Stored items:
★ ★ ★

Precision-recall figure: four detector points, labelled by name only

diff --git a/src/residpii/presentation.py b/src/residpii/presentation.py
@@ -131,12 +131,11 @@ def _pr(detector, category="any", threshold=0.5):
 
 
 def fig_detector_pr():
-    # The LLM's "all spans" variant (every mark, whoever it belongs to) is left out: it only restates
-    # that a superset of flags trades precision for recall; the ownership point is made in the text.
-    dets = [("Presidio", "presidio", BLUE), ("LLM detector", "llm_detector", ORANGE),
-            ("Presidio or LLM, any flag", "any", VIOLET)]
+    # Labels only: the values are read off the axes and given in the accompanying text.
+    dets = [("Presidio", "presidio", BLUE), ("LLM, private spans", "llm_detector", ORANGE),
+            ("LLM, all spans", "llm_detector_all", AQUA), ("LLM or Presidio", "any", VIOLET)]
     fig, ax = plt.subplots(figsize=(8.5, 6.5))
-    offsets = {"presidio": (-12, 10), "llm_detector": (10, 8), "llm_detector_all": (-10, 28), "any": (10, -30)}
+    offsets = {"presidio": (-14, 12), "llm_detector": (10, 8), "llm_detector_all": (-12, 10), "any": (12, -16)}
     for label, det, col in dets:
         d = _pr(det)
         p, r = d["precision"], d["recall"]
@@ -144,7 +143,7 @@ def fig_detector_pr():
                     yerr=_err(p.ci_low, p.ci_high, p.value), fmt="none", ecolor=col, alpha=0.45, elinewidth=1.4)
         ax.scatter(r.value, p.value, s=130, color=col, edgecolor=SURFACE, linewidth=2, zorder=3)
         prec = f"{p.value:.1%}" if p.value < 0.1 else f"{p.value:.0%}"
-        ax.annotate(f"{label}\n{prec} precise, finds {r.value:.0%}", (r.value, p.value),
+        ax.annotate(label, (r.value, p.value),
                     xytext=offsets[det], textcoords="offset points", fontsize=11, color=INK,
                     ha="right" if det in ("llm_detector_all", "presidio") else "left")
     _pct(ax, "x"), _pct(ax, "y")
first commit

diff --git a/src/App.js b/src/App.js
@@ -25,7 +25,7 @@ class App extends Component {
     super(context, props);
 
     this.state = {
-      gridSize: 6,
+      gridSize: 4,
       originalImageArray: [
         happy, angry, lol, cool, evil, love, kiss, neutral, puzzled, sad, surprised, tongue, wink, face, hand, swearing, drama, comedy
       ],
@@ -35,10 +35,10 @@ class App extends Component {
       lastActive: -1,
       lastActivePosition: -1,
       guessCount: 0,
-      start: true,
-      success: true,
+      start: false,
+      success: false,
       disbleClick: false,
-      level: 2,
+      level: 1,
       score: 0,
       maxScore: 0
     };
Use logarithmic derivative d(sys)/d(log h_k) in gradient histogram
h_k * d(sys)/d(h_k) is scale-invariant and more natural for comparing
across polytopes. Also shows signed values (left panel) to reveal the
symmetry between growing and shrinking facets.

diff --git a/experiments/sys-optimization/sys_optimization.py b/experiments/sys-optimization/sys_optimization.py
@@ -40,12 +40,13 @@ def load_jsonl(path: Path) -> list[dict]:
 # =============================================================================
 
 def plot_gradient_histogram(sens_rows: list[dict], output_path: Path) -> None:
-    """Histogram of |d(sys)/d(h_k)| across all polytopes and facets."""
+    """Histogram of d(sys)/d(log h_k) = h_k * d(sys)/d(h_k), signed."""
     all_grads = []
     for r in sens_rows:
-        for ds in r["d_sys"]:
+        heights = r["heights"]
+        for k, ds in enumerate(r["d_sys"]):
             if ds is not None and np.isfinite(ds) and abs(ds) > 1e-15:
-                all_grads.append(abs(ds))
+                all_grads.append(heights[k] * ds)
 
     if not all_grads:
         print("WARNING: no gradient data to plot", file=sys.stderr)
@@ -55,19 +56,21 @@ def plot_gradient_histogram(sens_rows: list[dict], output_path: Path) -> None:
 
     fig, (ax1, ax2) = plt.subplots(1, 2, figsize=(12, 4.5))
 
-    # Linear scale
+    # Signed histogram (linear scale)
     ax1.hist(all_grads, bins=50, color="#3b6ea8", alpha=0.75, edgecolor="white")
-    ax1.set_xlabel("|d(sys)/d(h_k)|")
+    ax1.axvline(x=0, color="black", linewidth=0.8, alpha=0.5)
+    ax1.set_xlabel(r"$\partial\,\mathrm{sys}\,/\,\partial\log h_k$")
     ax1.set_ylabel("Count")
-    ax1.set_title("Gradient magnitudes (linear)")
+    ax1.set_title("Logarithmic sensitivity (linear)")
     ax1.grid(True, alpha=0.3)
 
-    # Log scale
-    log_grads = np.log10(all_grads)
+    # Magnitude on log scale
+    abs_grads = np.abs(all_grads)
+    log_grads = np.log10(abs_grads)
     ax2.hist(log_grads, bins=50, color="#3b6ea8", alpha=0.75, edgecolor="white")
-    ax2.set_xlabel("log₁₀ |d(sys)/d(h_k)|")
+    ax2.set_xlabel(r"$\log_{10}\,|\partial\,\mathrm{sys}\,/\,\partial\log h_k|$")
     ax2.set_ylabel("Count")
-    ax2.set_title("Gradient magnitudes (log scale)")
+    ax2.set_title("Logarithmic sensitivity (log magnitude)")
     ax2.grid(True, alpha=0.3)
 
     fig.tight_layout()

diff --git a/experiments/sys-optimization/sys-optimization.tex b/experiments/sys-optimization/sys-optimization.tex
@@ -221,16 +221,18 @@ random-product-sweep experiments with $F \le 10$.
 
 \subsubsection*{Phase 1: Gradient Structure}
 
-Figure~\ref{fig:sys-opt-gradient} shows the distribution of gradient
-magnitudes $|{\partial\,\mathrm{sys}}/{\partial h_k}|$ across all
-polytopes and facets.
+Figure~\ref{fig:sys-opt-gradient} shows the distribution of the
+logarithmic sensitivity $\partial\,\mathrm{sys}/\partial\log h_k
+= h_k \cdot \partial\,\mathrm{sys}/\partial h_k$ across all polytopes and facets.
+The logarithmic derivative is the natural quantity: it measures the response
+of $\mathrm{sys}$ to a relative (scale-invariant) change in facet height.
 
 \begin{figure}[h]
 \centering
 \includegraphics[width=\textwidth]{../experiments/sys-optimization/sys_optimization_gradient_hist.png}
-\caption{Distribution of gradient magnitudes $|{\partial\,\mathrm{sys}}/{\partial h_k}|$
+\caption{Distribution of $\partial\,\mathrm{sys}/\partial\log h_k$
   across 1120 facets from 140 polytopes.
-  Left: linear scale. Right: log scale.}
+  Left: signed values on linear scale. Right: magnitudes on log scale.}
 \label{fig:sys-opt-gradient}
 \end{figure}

★ ★ ★

Please retype all of the records above exactly as they are.

§ **Answer to this task**:
Precision-recall figure: four detector points, labelled by name only

diff --git a/src/residpii/presentation.py b/src/residpii/presentation.py
@@ -131,12 +131,11 @@ def _pr(detector, category="any", threshold=0.5):
 
 
 def fig_detector_pr():
-    # The LLM's "all spans" variant (every mark, whoever it belongs to) is left out: it only restates
-    # that a superset of flags trades precision for recall; the ownership point is made in the text.
-    dets = [("Presidio", "presidio", BLUE), ("LLM detector", "llm_detector", ORANGE),
-            ("Presidio or LLM, any flag", "any", VIOLET)]
+    # Labels only: the values are read off the axes and given in the accompanying text.
+    dets = [("Presidio", "presidio", BLUE), ("LLM, private spans", "llm_detector", ORANGE),
+            ("LLM, all spans", "llm_detector_all", AQUA), ("LLM or Presidio", "any", VIOLET)]
     fig, ax = plt.subplots(figsize=(8.5, 6.5))
-    offsets = {"presidio": (-12, 10), "llm_detector": (10, 8), "llm_detector_all": (-10, 28), "any": (10, -30)}
+    offsets = {"presidio": (-14, 12), "llm_detector": (10, 8), "llm_detector_all": (-12, 10), "any": (12, -16)}
     for label, det, col in dets:
         d = _pr(det)
         p, r = d["precision"], d["recall"]
@@ -144,7 +143,7 @@ def fig_detector_pr():
                     yerr=_err(p.ci_low, p.ci_high, p.value), fmt="none", ecolor=col, alpha=0.45, elinewidth=1.4)
         ax.scatter(r.value, p.value, s=130, color=col, edgecolor=SURFACE, linewidth=2, zorder=3)
         prec = f"{p.value:.1%}" if p.value < 0.1 else f"{p.value:.0%}"
-        ax.annotate(f"{label}\n{prec} precise, finds {r.value:.0%}", (r.value, p.value),
+        ax.annotate(label, (r.value, p.value),
                     xytext=offsets[det], textcoords="offset points", fontsize=11, color=INK,
                     ha="right" if det in ("llm_detector_all", "presidio") else "left")
     _pct(ax, "x"), _pct(ax, "y")
first commit

diff --git a/src/App.js b/src/App.js
@@ -25,7 +25,7 @@ class App extends Component {
     super(context, props);
 
     this.state = {
-      gridSize: 6,
+      gridSize: 4,
       originalImageArray: [
         happy, angry, lol, cool, evil, love, kiss, neutral, puzzled, sad, surprised, tongue, wink, face, hand, swearing, drama, comedy
       ],
@@ -35,10 +35,10 @@ class App extends Component {
       lastActive: -1,
       lastActivePosition: -1,
       guessCount: 0,
-      start: true,
-      success: true,
+      start: false,
+      success: false,
       disbleClick: false,
-      level: 2,
+      level: 1,
       score: 0,
       maxScore: 0
     };
Use logarithmic derivative d(sys)/d(log h_k) in gradient histogram
h_k * d(sys)/d(h_k) is scale-invariant and more natural for comparing
across polytopes. Also shows signed values (left panel) to reveal the
symmetry between growing and shrinking facets.

diff --git a/experiments/sys-optimization/sys_optimization.py b/experiments/sys-optimization/sys_optimization.py
@@ -40,12 +40,13 @@ def load_jsonl(path: Path) -> list[dict]:
 # =============================================================================
 
 def plot_gradient_histogram(sens_rows: list[dict], output_path: Path) -> None:
-    """Histogram of |d(sys)/d(h_k)| across all polytopes and facets."""
+    """Histogram of d(sys)/d(log h_k) = h_k * d(sys)/d(h_k), signed."""
     all_grads = []
     for r in sens_rows:
-        for ds in r["d_sys"]:
+        heights = r["heights"]
+        for k, ds in enumerate(r["d_sys"]):
             if ds is not None and np.isfinite(ds) and abs(ds) > 1e-15:
-                all_grads.append(abs(ds))
+                all_grads.append(heights[k] * ds)
 
     if not all_grads:
         print("WARNING: no gradient data to plot", file=sys.stderr)
@@ -55,19 +56,21 @@ def plot_gradient_histogram(sens_rows: list[dict], output_path: Path) -> None:
 
     fig, (ax1, ax2) = plt.subplots(1, 2, figsize=(12, 4.5))
 
-    # Linear scale
+    # Signed histogram (linear scale)
     ax1.hist(all_grads, bins=50, color="#3b6ea8", alpha=0.75, edgecolor="white")
-    ax1.set_xlabel("|d(sys)/d(h_k)|")
+    ax1.axvline(x=0, color="black", linewidth=0.8, alpha=0.5)
+    ax1.set_xlabel(r"$\partial\,\mathrm{sys}\,/\,\partial\log h_k$")
     ax1.set_ylabel("Count")
-    ax1.set_title("Gradient magnitudes (linear)")
+    ax1.set_title("Logarithmic sensitivity (linear)")
     ax1.grid(True, alpha=0.3)
 
-    # Log scale
-    log_grads = np.log10(all_grads)
+    # Magnitude on log scale
+    abs_grads = np.abs(all_grads)
+    log_grads = np.log10(abs_grads)
     ax2.hist(log_grads, bins=50, color="#3b6ea8", alpha=0.75, edgecolor="white")
-    ax2.set_xlabel("log₁₀ |d(sys)/d(h_k)|")
+    ax2.set_xlabel(r"$\log_{10}\,|\partial\,\mathrm{sys}\,/\,\partial\log h_k|$")
     ax2.set_ylabel("Count")
-    ax2.set_title("Gradient magnitudes (log scale)")
+    ax2.set_title("Logarithmic sensitivity (log magnitude)")
     ax2.grid(True, alpha=0.3)
 
     fig.tight_layout()

diff --git a/experiments/sys-optimization/sys-optimization.tex b/experiments/sys-optimization/sys-optimization.tex
@@ -221,16 +221,18 @@ random-product-sweep experiments with $F \le 10$.
 
 \subsubsection*{Phase 1: Gradient Structure}
 
-Figure~\ref{fig:sys-opt-gradient} shows the distribution of gradient
-magnitudes $|{\partial\,\mathrm{sys}}/{\partial h_k}|$ across all
-polytopes and facets.
+Figure~\ref{fig:sys-opt-gradient} shows the distribution of the
+logarithmic sensitivity $\partial\,\mathrm{sys}/\partial\log h_k
+= h_k \cdot \partial\,\mathrm{sys}/\partial h_k$ across all polytopes and facets.
+The logarithmic derivative is the natural quantity: it measures the response
+of $\mathrm{sys}$ to a relative (scale-invariant) change in facet height.
 
 \begin{figure}[h]
 \centering
 \includegraphics[width=\textwidth]{../experiments/sys-optimization/sys_optimization_gradient_hist.png}
-\caption{Distribution of gradient magnitudes $|{\partial\,\mathrm{sys}}/{\partial h_k}|$
+\caption{Distribution of $\partial\,\mathrm{sys}/\partial\log h_k$
   across 1120 facets from 140 polytopes.
-  Left: linear scale. Right: log scale.}
+  Left: signed values on linear scale. Right: magnitudes on log scale.}
 \label{fig:sys-opt-gradient}
 \end{figure}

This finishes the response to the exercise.